@daniklaric it’s giving business woman @savagexfenty #savagexambassador original sound - dani klarić

As intentionally ironic and quirky as it was, Klaric's viral video brought back to the center of the conversation the reflection on the existence or non-existence of office attire, of a dedicated and appropriate wardrobe for working life, even in the aftermath of the pandemic, among those who have returned to the office for good and those who have not said goodbye to smart working. And while a certain degree of aesthetic relaxation has proven to be an unexpected and welcome consequence of the health emergency, it's also true that there are industries where dress code still plays a major role, if only in terms of perception and image, from finance to law. 

It was another tiktoker, Pretty Critical, a fashion expert with a working background in business formal, who pointed out how in a number of fashion e-commerces reigns a certain confusion in the work attire category, which should instead boast a few timeless protagonists. According to the American creator, many of these looks seem designed by someone who has never worked in a real office. Reformation, for example, includes under the definition business casual baby doll dresses, dresses with open backs, tops with cutouts, cargo pants, and cardigans held together by a single button (similar to the viral one by Jacquemus). In another video titled Workwear That Will Get You Fire, PrettyCritical analyzes the work attire section of Revolve, which includes outfits made of blazers and shorts, fully transparent sandals, crop tops, and miniskirts. 

@prettycritical Replying to @BAE more workwear that will get you fired #fashion #officewear #officefashion #reformation #shopping #workwear #officestyle original sound - prettycritical

Some have called this phenomenon office attire cosplay because rather than an actual, realistic style, it's more of an abstract idea of what would be cool to wear to work, or what characters in a Netflix series, usually employed in progressive, cutting-edge places, would wear. 

The confusion is wide and generalized, but on the other hand, some might argue that jobs now requiring below-the-knee skirts or suits and ties can be counted on the fingers of one hand, particularly in the post-pandemic world, where even the most important calls are discussed in loungewear (or at most with a shirt and a pair of boxers to hide from the camera). However, as a recent New York Times article pointed out, the issue continues to be very much discussed, especially by Gen Z, who are entering the working world for the first time, and for whom office wardrobe is the result of several considerations. "The traditional office dress code has long been over. Visible tattoos are acceptable and blue jeans and sneakers have become the norm in many workplace settings.
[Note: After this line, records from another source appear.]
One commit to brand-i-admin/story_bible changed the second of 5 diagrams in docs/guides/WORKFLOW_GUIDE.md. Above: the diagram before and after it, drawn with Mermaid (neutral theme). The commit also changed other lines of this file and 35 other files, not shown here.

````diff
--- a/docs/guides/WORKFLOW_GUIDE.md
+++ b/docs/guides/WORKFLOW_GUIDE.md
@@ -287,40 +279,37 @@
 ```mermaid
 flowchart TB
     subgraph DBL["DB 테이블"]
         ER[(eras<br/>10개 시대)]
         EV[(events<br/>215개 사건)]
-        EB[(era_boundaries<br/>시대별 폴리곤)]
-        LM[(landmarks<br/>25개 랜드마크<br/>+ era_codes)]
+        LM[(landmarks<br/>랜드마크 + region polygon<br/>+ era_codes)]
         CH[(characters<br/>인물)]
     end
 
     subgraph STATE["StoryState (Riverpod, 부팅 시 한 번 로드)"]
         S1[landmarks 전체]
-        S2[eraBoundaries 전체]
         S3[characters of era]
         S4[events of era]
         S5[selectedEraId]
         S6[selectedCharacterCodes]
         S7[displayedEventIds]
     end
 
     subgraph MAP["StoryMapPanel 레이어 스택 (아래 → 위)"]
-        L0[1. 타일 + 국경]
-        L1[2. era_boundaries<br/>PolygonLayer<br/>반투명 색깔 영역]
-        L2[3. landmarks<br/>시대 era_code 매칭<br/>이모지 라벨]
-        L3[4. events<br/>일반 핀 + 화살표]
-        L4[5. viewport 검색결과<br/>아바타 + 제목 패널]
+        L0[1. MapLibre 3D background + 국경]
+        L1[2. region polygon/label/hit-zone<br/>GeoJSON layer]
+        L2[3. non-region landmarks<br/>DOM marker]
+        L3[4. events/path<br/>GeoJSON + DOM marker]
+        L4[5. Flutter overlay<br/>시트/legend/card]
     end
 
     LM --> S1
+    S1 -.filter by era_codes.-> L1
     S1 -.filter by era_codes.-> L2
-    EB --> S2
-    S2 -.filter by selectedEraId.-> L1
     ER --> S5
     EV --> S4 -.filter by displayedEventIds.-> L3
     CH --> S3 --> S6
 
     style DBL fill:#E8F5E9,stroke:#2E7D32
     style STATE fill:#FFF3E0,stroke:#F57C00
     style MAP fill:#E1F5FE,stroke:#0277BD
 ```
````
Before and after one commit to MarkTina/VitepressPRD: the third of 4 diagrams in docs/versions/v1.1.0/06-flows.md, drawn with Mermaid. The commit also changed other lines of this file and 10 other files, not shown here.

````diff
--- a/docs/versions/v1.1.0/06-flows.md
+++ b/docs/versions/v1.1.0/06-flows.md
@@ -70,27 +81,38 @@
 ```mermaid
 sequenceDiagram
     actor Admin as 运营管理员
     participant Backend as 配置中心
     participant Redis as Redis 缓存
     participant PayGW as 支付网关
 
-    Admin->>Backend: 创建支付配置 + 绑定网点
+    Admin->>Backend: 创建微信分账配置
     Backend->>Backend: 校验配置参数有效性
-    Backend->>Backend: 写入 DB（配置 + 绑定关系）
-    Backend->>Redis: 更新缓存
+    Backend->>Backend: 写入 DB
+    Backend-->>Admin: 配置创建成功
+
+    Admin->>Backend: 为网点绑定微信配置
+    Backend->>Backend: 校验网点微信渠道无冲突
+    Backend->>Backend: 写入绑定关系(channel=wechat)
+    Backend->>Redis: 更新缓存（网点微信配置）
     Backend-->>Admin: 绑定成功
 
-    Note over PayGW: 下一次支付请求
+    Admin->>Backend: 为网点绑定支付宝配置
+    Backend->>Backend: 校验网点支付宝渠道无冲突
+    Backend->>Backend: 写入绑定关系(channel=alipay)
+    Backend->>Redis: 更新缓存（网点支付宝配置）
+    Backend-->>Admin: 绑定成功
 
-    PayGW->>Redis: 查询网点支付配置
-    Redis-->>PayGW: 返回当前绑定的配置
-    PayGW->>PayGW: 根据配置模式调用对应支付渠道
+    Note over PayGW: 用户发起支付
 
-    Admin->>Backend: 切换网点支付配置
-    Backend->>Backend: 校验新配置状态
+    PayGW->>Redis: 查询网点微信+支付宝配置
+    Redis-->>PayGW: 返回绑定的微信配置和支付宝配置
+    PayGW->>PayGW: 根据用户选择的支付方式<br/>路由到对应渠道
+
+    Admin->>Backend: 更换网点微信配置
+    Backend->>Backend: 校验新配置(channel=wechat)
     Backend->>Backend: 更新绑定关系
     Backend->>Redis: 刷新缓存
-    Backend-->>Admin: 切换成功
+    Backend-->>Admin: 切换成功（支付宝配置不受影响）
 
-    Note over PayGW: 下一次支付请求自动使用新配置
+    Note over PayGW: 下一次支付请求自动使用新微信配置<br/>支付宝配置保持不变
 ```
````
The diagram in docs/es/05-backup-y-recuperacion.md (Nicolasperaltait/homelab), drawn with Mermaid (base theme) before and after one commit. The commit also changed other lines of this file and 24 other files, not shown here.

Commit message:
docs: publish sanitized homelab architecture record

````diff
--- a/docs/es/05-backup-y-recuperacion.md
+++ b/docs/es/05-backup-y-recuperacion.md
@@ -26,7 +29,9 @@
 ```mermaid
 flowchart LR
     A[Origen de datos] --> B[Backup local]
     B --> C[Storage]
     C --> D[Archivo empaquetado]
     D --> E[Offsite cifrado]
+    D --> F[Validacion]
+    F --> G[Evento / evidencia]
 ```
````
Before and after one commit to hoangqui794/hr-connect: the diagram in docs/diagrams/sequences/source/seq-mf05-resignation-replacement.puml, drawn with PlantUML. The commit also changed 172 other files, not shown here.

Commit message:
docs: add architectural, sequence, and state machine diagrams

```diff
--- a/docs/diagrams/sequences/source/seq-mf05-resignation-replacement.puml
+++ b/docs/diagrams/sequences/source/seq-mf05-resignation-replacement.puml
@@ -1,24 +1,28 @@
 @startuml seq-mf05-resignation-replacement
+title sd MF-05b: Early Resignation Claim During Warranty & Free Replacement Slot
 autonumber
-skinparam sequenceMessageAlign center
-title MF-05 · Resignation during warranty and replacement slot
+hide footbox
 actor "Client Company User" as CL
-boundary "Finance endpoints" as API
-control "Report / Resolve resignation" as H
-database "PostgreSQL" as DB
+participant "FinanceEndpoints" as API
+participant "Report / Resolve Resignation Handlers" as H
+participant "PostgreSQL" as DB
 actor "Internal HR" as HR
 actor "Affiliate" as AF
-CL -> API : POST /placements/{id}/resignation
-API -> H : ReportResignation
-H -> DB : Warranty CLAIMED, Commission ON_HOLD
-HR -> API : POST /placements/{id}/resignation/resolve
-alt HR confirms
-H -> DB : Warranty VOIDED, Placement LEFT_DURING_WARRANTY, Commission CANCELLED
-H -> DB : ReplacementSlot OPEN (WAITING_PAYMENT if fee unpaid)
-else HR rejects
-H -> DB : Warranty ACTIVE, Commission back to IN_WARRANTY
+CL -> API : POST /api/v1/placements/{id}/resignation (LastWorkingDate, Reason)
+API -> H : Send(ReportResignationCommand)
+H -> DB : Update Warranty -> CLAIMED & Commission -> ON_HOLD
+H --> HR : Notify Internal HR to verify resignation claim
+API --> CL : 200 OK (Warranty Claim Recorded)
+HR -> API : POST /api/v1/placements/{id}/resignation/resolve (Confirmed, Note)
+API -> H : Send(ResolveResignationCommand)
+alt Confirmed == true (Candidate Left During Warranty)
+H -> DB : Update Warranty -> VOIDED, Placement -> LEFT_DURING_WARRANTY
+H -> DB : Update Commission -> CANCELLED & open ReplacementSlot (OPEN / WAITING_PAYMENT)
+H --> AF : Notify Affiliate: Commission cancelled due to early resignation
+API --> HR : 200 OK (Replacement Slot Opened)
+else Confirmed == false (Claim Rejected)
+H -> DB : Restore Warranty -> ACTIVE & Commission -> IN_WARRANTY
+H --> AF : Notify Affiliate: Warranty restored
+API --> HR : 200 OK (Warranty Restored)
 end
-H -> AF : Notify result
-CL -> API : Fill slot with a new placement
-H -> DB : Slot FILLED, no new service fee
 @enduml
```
Even rigid banking firms like Goldman Sachs and JPMorgan Chase have eased up in recent years to embrace casual fashion. [...] Whether crop tops are appropriate for the office might depend on who you ask, but it seems as if some workplaces aren't clutching their pearls quite so tightly at this latest development", wrote Gina Cherelus in the piece.


Fool's Gold - One Direction

Several young workers interviewed by the NYT admitted that they don't want nor can afford an entire wardrobe dedicated to the office. To make up for this lack, many prefer to adapt clothes already in their closet to work life. A crop top can become professional when paired with high-waisted pants and an oversized blazer; a miniskirt, usually sported at dinner or a club, can become appropriate for a meeting when worn with opaque stockings and kitten heels. Other Gen Zers, however, trace it back to a matter of identity, to not wanting to give up one's self, and one's taste, for the workplace, somehow challenging the status quo. 

Clearly, an employee's work performance has nothing to do with the clothes they wear, but undoubtedly a certain shared, though not imposed, aesthetic can make a difference, perception- and image-wise (for better or worse). Is it really a battle worth fighting the one whose ultimate goal is the freedom to wear a crop top to the office?